cpu_models = Penryn,IvyBridge,Haswell,Broadwell,Skylake-Client

These different CPU models support different feature flags and are correctly configured in order of oldest (and therefore most widely supported) to newest. If the user explicitly required the avx and avx2 CPU features, the latter of which is only found of Haswell-generation processors or newer, then they could request them using the trait{group}:HW_CPU_X86_AVX and trait{group}:HW_CPU_X86_AVX2 flavor extra specs. For example:

$ openstack flavor set $FLAVOR \
    --property trait:HW_CPU_X86_AVX=required \
    --property trait:HW_CPU_X86_AVX2=required

As Haswell is the first CPU model supporting both of these CPU features, the instance would be configured with this model.

Mitigation for MDS (“Microarchitectural Data Sampling”) Security Flaws

In May 2019, four new microprocessor flaws, known as MDS and also referred to as RIDL and Fallout or ZombieLoad, were discovered. These flaws affect unpatched Nova compute nodes and instances running on Intel x86_64 CPUs.


To get mitigation for the said MDS security flaws, a new CPU flag, md-clear, needs to be exposed to the Nova instances. This can be done as follows.

  1. Update the following components to the versions from your Linux distribution that have fixes for the MDS flaws, on all compute nodes with Intel x86_64 CPUs:

    • microcode_ctl

    • kernel

    • qemu-system-x86

    • libvirt

  2. When using the libvirt driver, ensure that the CPU flag md-clear is exposed to the Nova instances. This can be done in one of three ways, depending on your configured CPU mode:

    1. libvirt.cpu_mode=host-model

      When using the host-model CPU mode, the md-clear CPU flag will be passed through to the Nova guests automatically.

      This mode is the default, when libvirt.virt_type=kvm|qemu is set in /etc/nova/nova-cpu.conf on compute nodes.

    2. libvirt.cpu_mode=host-passthrough

      When using the host-passthrough CPU mode, the md-clear CPU flag will be passed through to the Nova guests automatically.

    3. libvirt.cpu_mode=custom

      When using the custom CPU mode, you must explicitly enable the CPU flag md-clear to the Nova instances, in addition to the flags required for previous vulnerabilities, using the libvirt.cpu_model_extra_flags. For example:

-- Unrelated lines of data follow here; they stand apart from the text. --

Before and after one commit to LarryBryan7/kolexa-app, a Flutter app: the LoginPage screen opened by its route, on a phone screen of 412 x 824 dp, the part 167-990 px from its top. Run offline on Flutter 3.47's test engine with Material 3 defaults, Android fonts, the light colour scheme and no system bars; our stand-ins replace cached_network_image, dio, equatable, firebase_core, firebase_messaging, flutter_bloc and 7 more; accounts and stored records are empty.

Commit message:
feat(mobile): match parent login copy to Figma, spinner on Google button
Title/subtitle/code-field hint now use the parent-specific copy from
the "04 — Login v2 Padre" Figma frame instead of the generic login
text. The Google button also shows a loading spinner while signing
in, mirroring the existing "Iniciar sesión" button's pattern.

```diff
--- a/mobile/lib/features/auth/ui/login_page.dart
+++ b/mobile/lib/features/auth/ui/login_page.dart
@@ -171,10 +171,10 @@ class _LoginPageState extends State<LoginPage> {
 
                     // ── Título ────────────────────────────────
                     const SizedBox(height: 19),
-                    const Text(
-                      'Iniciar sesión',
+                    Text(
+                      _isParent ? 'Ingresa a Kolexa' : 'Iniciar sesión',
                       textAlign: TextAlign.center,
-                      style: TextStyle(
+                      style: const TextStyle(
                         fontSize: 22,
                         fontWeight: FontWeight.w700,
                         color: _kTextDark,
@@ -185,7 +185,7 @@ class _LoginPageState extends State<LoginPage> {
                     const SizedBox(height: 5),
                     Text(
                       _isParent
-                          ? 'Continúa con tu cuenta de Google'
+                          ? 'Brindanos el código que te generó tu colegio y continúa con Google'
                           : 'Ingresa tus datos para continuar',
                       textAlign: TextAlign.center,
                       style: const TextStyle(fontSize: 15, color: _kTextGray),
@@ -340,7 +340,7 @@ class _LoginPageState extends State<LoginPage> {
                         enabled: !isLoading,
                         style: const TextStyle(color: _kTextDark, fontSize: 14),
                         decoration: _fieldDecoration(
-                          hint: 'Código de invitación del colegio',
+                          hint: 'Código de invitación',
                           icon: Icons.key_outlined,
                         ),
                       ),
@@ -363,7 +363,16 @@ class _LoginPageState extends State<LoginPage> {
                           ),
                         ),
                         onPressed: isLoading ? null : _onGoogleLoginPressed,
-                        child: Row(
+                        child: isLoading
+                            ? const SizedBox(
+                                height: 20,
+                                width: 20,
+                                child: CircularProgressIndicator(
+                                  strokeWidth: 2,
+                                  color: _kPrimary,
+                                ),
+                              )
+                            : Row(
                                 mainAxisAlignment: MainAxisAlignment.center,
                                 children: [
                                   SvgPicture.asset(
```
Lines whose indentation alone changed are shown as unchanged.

      cpu_mode = custom
      cpu_models = IvyBridge
      cpu_model_extra_flags = spec-ctrl,ssbd,md-clear
  3. Reboot the compute node for the fixes to take effect.

    To minimize workload downtime, you may wish to live migrate all guests to another compute node first.

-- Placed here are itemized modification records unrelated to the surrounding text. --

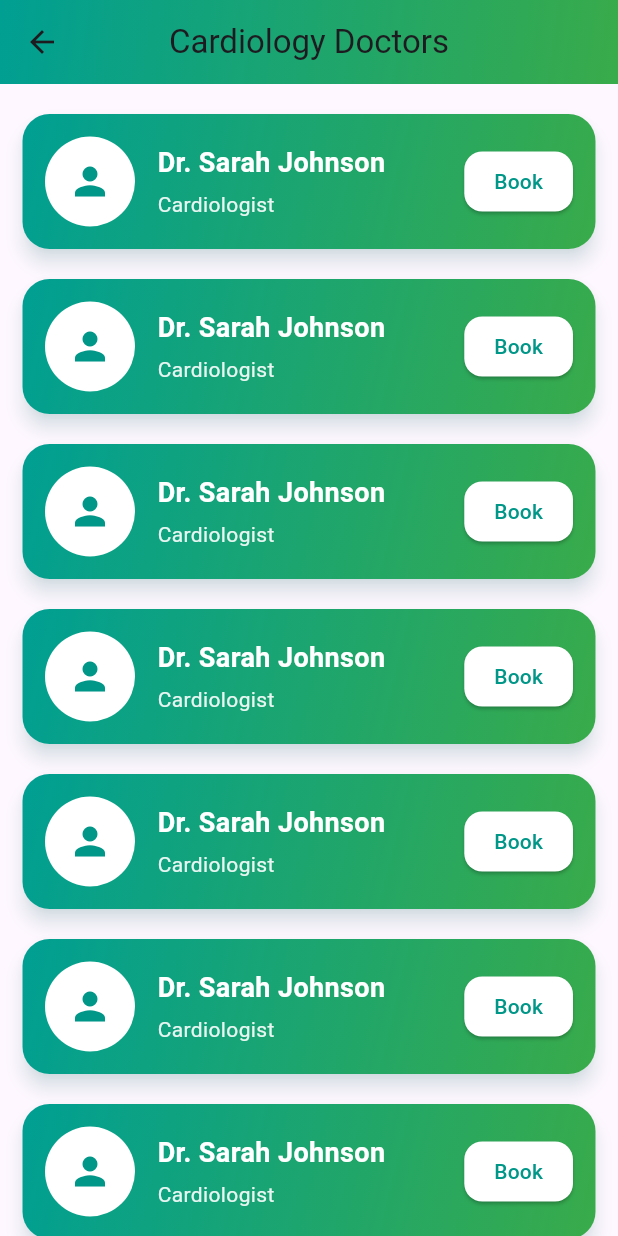
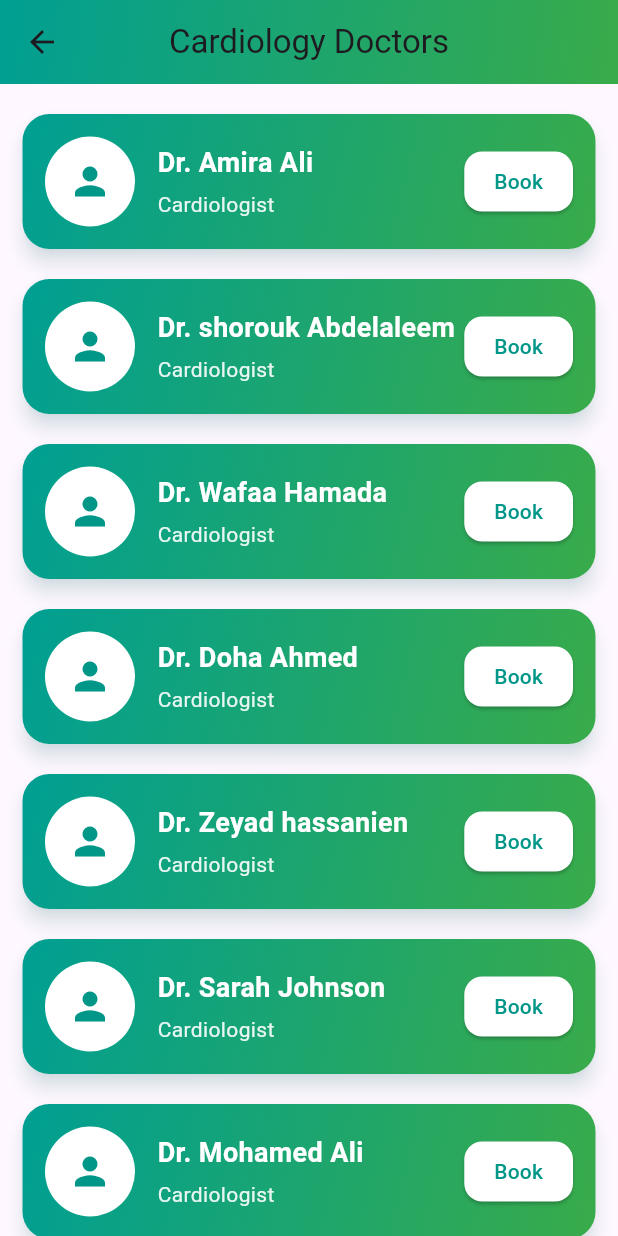
Before and after one commit to amiraa-ali/Shifa-app, a Flutter app: the AllCategoriesPage screen opened directly, after a tap on "Cardiology", on a phone screen of 412 x 824 dp. Run offline on Flutter 3.47's test engine with Material 3 defaults, Android fonts, the phone set to English and light mode, and no system bars.

Commit message:
update in Names of doctors

```diff
--- a/lib/homepage.dart
+++ b/lib/homepage.dart
@@ -71,7 +71,43 @@ final List<Map<String, dynamic>> homeCategoriesGrid = [
 
 final List<Map<String, dynamic>> doctors = [
   {
-    'name': 'Dr. Sarah Johnson',
+    'name': 'Dr. Amira Ali',
+    'specialty': 'Cardiologist',
+    'rating': 4.9,
+    'yearsExp': 12,
+    'location': 'City Hospital',
+    'distance': 2.5,
+    'imagePath': 'assets/images/doc1.png',
+  },
+    {
+    'name': 'Dr. shorouk Abdelaleem',
+    'specialty': 'Cardiologist',
+    'rating': 4.9,
+    'yearsExp': 12,
+    'location': 'City Hospital',
+    'distance': 2.5,
+    'imagePath': 'assets/images/doc1.png',
+  },
+    {
+    'name': 'Dr. Wafaa Hamada',
+    'specialty': 'Cardiologist',
+    'rating': 4.9,
+    'yearsExp': 12,
+    'location': 'City Hospital',
+    'distance': 2.5,
+    'imagePath': 'assets/images/doc1.png',
+  },
+    {
+    'name': 'Dr. Doha Ahmed',
+    'specialty': 'Cardiologist',
+    'rating': 4.9,
+    'yearsExp': 12,
+    'location': 'City Hospital',
+    'distance': 2.5,
+    'imagePath': 'assets/images/doc1.png',
+  },
+    {
+    'name': 'Dr. Zeyad hassanien',
     'specialty': 'Cardiologist',
     'rating': 4.9,
     'yearsExp': 12,
@@ -89,7 +125,7 @@ final List<Map<String, dynamic>> doctors = [
     'imagePath': 'assets/images/doc1.png',
   },
     {
-    'name': 'Dr. Sarah Johnson',
+    'name': 'Dr. Mohamed Ali',
     'specialty': 'Cardiologist',
     'rating': 4.9,
     'yearsExp': 12,
@@ -98,43 +134,7 @@ final List<Map<String, dynamic>> doctors = [
     'imagePath': 'assets/images/doc1.png',
   },
     {
-    'name': 'Dr. Sarah Johnson',
-    'specialty': 'Cardiologist',
-    'rating': 4.9,
-    'yearsExp': 12,
-    'location': 'City Hospital',
-    'distance': 2.5,
-    'imagePath': 'assets/images/doc1.png',
-  },
-    {
-    'name': 'Dr. Sarah Johnson',
-    'specialty': 'Cardiologist',
-    'rating': 4.9,
-    'yearsExp': 12,
-    'location': 'City Hospital',
-    'distance': 2.5,
-    'imagePath': 'assets/images/doc1.png',
-  },
-    {
-    'name': 'Dr. Sarah Johnson',
-    'specialty': 'Cardiologist',
-    'rating': 4.9,
-    'yearsExp': 12,
-    'location': 'City Hospital',
-    'distance': 2.5,
-    'imagePath': 'assets/images/doc1.png',
-  },
-    {
-    'name': 'Dr. Sarah Johnson',
-    'specialty': 'Cardiologist',
-    'rating': 4.9,
-    'yearsExp': 12,
-    'location': 'City Hospital',
-    'distance': 2.5,
-    'imagePath': 'assets/images/doc1.png',
-  },
-    {
-    'name': 'Dr. Sarah Johnson',
+    'name': 'Dr. Ahmed Ali',
     'specialty': 'Cardiologist',
     'rating': 4.9,
     'yearsExp': 12,
```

Once the above steps have been taken on every vulnerable compute node in the deployment, each running guest in the cluster must be fully powered down, and cold-booted (i.e. an explicit stop followed by a start), in order to activate the new CPU models. This can be done by the guest administrators at a time of their choosing.


After applying relevant updates, administrators can check the kernel’s sysfs interface to see what mitigation is in place, by running the following command on the host:

# cat /sys/devices/system/cpu/vulnerabilities/mds
Mitigation: Clear CPU buffers; SMT vulnerable

To unpack the message “Mitigation: Clear CPU buffers; SMT vulnerable”:

  • Mitigation: Clear CPU buffers means you have the “CPU buffer clearing” mitigation enabled, which is mechanism to invoke a flush of various exploitable CPU buffers by invoking a CPU instruction called “VERW”.

  • SMT vulnerable means, depending on your workload, you may still be vulnerable to SMT-related problems. You need to evaluate whether your workloads need SMT (also called “Hyper-Threading”) to be disabled or not. Refer to the guidance from your Linux distribution and processor vendor.

To see the other possible values for /sys/devices/system/cpu/vulnerabilities/mds, refer to the MDS system information section in Linux kernel’s documentation for MDS.

On the host, validate that KVM is capable of exposing the md-clear flag to guests:

# virsh domcapabilities kvm | grep md-clear
<feature policy='require' name='md-clear'/>

More information can be found on the ‘Diagnosis’ tab of this security notice document.

Performance Impact

Refer to this section titled “Performance Impact and Disabling MDS” from this security notice document, under the Resolve tab.


Although the article referred to is from Red Hat, the findings and recommendations about performance impact apply for other distributions also.